## Instructions for the task
Go through each line of the entries below and tally those containing the string "fontSize"; give only the total.

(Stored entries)
== Segment start ==
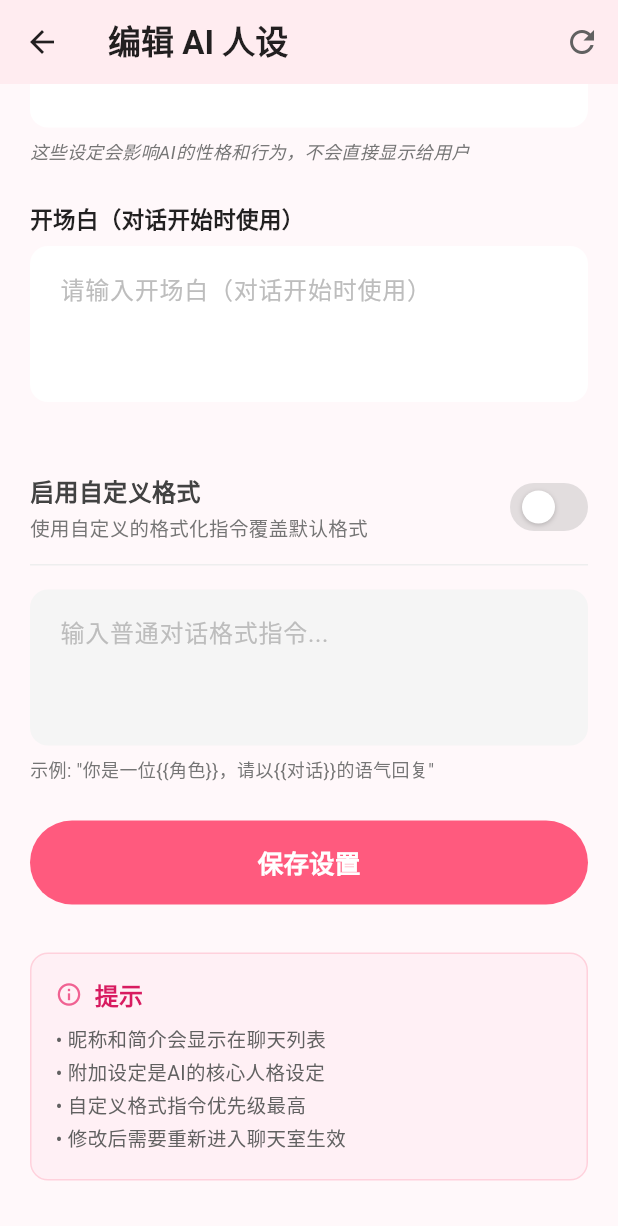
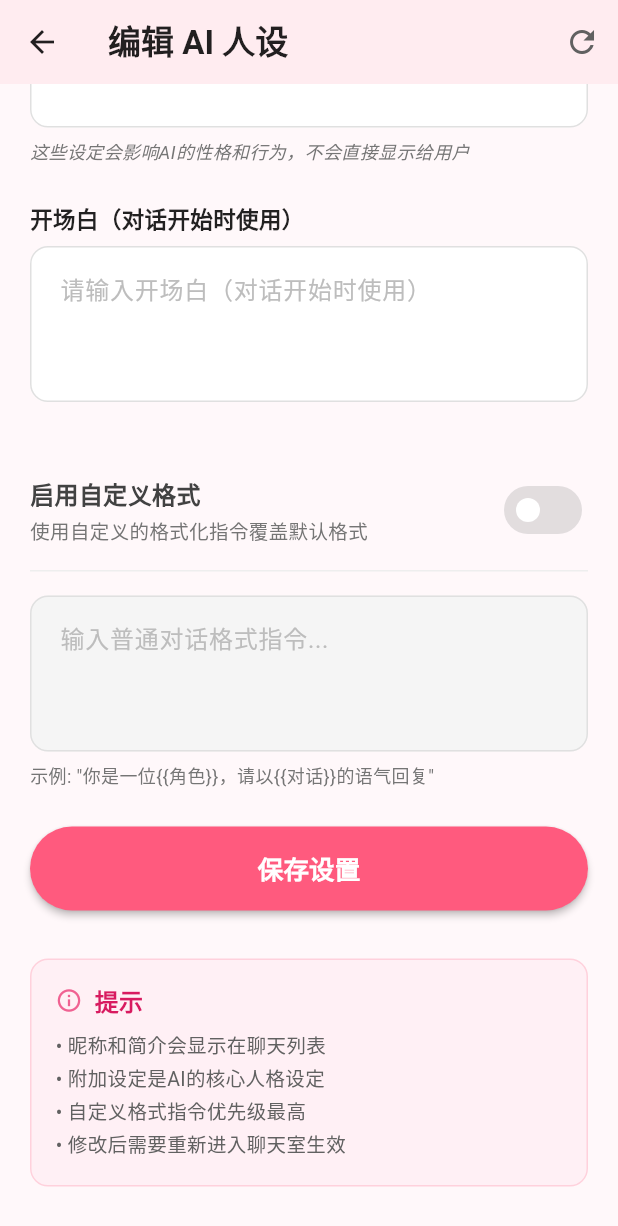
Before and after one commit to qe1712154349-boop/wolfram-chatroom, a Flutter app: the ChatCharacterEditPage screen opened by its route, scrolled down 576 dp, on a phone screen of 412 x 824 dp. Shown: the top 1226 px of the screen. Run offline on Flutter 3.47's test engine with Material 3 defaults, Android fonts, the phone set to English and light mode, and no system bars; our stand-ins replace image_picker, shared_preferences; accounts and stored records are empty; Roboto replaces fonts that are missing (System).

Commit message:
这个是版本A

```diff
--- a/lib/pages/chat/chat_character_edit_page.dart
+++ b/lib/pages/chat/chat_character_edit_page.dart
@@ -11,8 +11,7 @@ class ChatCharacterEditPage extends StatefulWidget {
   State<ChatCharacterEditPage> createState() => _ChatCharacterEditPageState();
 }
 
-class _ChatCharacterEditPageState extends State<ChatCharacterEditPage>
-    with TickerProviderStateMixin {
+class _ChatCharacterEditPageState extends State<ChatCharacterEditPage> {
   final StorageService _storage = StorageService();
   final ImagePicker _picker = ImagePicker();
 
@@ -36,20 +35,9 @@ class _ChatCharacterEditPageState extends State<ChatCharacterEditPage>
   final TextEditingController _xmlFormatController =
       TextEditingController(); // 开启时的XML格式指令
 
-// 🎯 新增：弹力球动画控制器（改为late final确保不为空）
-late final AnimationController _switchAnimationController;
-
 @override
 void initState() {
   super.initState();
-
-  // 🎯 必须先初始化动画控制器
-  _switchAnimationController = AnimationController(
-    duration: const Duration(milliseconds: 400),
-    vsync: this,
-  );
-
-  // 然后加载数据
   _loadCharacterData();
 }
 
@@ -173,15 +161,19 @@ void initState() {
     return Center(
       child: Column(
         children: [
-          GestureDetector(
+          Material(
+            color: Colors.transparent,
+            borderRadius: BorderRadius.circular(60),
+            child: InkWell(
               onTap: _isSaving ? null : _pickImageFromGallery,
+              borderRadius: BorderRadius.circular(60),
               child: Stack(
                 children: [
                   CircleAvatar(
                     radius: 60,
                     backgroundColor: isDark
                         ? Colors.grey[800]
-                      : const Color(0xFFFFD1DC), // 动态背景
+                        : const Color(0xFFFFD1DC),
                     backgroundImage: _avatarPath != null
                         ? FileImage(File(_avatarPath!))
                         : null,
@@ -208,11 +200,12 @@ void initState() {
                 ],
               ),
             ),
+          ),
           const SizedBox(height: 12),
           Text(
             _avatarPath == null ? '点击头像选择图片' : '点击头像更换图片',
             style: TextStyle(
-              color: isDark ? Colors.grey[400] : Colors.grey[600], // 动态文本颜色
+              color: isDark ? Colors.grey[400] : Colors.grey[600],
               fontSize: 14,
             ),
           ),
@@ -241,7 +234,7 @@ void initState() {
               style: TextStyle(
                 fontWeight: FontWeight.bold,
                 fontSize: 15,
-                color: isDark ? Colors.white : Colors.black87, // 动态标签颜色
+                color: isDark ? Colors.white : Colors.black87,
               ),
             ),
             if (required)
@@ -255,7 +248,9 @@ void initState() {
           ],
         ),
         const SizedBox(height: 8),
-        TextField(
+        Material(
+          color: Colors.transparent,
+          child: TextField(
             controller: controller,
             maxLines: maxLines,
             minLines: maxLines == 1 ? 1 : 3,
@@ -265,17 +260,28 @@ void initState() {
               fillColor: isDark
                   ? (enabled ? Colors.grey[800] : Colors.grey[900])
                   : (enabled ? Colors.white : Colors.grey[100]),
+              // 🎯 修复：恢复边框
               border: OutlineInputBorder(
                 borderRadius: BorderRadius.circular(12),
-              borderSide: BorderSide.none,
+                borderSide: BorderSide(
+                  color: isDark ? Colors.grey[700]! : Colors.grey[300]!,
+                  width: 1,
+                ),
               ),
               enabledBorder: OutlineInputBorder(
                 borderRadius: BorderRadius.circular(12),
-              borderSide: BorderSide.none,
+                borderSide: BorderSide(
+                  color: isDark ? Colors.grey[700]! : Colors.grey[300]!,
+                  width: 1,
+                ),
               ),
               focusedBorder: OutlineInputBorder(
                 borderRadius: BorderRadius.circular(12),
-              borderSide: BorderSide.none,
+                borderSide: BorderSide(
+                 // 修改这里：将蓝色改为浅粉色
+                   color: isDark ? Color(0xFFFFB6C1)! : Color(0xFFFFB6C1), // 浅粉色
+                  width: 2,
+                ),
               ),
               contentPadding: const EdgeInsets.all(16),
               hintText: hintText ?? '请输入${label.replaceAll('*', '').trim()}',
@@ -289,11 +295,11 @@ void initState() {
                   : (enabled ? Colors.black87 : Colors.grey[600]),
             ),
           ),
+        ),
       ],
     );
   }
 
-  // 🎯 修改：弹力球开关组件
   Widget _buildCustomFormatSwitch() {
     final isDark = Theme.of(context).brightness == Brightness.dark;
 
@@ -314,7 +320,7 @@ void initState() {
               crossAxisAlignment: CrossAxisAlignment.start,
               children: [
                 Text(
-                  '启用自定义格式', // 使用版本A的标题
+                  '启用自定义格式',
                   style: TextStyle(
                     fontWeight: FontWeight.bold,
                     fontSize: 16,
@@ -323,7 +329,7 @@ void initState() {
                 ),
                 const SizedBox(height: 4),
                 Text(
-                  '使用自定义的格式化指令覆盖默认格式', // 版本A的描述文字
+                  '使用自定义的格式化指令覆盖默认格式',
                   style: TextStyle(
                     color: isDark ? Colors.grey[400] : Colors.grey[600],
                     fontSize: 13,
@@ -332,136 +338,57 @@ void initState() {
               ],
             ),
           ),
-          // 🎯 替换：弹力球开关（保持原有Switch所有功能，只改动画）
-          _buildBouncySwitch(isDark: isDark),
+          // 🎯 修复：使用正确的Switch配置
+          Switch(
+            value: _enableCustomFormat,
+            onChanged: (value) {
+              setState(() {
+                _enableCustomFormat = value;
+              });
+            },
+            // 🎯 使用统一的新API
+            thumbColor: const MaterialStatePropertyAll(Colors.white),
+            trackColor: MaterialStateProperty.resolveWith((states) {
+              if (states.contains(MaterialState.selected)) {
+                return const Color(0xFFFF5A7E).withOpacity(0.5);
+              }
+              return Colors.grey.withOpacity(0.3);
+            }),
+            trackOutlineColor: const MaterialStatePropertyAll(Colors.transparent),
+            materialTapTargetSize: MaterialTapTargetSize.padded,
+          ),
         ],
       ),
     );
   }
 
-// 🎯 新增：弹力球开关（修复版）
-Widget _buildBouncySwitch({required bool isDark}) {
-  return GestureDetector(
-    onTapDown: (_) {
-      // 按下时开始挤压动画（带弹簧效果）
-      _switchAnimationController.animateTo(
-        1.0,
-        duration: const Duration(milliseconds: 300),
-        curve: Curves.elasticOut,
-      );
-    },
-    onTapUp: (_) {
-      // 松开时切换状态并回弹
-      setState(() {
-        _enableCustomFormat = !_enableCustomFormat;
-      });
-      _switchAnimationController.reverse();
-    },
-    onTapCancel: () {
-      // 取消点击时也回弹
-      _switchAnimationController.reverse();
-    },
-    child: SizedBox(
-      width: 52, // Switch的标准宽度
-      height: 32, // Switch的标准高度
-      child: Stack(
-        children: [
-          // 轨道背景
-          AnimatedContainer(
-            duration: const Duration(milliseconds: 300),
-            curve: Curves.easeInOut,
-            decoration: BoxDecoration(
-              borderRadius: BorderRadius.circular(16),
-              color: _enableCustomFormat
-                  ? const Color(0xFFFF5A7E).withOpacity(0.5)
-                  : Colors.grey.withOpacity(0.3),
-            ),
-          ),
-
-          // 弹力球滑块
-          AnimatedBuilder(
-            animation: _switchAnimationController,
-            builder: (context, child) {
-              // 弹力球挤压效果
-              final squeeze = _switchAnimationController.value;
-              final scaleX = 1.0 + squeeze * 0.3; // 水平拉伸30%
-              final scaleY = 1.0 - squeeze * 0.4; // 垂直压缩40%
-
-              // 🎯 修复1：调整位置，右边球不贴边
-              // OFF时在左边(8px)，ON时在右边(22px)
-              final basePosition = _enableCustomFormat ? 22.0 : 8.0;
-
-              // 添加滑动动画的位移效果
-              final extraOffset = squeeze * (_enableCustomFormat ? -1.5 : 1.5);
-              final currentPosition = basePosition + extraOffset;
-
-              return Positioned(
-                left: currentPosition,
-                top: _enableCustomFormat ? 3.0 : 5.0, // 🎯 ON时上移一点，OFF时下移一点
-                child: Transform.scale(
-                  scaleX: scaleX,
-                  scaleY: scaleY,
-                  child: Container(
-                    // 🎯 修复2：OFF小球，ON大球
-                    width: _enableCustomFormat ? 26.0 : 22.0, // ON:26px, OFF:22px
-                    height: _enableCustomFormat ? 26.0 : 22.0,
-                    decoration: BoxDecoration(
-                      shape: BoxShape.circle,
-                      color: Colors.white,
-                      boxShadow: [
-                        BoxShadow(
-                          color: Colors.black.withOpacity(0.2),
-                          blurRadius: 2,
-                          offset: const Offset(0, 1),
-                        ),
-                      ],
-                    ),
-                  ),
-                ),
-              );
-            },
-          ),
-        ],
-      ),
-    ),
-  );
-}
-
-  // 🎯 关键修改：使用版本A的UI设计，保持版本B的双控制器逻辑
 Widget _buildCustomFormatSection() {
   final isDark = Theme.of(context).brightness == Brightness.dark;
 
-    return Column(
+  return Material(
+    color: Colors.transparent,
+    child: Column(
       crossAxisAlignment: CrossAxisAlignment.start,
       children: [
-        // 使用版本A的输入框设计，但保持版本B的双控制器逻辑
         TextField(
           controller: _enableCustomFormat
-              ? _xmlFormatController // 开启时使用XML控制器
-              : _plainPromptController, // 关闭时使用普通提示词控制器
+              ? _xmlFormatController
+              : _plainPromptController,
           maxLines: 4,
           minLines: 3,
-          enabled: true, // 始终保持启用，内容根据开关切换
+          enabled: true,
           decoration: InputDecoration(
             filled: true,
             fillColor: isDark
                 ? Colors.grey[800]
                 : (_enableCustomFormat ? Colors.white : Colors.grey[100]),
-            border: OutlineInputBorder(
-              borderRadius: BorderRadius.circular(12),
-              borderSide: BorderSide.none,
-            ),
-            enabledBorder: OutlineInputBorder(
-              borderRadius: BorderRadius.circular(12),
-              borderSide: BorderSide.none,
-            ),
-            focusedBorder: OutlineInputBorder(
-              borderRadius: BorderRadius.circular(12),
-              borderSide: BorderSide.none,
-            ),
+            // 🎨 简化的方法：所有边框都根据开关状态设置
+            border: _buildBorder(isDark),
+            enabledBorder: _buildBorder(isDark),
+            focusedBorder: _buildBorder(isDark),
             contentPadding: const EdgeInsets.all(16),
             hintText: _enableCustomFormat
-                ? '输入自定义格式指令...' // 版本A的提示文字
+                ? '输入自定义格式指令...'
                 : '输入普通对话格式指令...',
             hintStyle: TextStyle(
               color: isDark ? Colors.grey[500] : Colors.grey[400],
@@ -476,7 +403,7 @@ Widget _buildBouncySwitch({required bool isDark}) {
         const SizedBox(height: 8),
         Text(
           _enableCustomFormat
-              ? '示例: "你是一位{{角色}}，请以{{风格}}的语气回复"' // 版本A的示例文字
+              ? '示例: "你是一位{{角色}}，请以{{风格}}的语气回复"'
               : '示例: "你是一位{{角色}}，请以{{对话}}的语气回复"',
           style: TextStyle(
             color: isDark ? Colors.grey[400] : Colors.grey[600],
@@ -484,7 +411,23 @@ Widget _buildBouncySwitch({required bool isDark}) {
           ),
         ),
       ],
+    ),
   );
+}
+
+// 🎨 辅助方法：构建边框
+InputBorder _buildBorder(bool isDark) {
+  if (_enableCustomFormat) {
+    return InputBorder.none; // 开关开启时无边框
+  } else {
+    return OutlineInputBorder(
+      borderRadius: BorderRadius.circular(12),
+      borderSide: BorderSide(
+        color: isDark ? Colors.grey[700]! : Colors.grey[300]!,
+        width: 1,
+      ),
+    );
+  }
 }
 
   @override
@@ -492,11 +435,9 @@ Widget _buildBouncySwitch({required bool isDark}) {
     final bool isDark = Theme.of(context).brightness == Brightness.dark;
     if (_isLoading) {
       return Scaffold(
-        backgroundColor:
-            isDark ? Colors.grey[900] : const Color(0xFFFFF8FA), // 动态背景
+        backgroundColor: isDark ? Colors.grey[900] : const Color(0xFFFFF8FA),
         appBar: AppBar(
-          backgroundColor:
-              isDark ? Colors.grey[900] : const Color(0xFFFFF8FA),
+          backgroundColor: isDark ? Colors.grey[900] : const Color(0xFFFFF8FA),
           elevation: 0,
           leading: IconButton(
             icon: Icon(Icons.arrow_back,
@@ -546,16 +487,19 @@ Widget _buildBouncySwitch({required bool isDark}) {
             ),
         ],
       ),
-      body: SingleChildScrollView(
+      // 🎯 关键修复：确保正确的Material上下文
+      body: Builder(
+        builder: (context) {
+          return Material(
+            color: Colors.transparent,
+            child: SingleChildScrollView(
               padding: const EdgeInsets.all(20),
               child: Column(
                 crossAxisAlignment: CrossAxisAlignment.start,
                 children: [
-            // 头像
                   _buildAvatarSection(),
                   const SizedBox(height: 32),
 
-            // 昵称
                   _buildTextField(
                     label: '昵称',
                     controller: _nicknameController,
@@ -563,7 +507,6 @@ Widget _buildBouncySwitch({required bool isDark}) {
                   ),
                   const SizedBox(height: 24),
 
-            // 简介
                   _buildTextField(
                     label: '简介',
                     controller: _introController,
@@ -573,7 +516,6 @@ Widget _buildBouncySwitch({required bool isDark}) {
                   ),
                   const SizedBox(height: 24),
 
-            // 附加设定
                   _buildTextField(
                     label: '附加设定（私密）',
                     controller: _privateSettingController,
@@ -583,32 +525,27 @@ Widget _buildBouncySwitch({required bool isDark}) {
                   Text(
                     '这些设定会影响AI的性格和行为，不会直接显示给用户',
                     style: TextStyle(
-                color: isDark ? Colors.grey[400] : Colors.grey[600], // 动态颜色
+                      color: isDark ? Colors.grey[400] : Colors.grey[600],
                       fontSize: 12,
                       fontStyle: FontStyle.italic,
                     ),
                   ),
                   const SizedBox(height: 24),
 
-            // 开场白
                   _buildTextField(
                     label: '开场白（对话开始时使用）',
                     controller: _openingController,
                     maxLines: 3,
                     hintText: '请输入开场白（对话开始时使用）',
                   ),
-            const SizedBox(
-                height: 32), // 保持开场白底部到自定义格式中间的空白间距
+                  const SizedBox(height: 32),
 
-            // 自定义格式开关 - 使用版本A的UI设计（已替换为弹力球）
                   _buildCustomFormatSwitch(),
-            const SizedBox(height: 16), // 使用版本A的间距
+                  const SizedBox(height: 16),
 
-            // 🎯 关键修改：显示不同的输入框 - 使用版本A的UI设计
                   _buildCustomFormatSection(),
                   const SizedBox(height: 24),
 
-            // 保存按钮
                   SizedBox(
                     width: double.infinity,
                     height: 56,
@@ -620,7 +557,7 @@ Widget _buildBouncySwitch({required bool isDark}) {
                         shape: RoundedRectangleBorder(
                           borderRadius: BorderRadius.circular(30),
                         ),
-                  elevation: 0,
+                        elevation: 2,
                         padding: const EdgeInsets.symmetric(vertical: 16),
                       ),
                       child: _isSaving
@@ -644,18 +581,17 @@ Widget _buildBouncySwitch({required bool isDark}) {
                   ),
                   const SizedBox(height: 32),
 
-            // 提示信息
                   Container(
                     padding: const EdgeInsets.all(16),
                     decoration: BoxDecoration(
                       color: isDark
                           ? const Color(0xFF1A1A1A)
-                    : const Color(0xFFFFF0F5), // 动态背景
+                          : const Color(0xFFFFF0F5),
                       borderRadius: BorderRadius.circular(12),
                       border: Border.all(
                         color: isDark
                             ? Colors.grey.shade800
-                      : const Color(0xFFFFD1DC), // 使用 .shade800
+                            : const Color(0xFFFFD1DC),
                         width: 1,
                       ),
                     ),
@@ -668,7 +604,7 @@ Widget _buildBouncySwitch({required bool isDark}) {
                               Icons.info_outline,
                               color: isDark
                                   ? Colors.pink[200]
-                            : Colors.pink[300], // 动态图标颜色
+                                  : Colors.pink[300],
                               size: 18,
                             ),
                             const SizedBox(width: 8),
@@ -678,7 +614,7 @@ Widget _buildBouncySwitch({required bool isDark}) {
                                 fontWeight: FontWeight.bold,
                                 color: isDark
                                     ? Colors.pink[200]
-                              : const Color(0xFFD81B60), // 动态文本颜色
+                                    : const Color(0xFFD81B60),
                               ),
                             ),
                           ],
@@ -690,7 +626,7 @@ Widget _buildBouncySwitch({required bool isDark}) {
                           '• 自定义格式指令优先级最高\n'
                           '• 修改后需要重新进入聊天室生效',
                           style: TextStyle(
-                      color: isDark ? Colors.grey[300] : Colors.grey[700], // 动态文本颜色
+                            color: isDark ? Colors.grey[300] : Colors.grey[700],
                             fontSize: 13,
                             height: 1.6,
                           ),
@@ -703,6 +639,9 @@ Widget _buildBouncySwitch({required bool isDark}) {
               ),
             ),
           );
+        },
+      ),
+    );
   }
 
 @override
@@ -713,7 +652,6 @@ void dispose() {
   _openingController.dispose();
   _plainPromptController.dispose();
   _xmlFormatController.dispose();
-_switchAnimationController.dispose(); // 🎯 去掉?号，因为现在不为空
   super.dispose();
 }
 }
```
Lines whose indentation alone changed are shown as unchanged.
== Segment end ==
## Response
6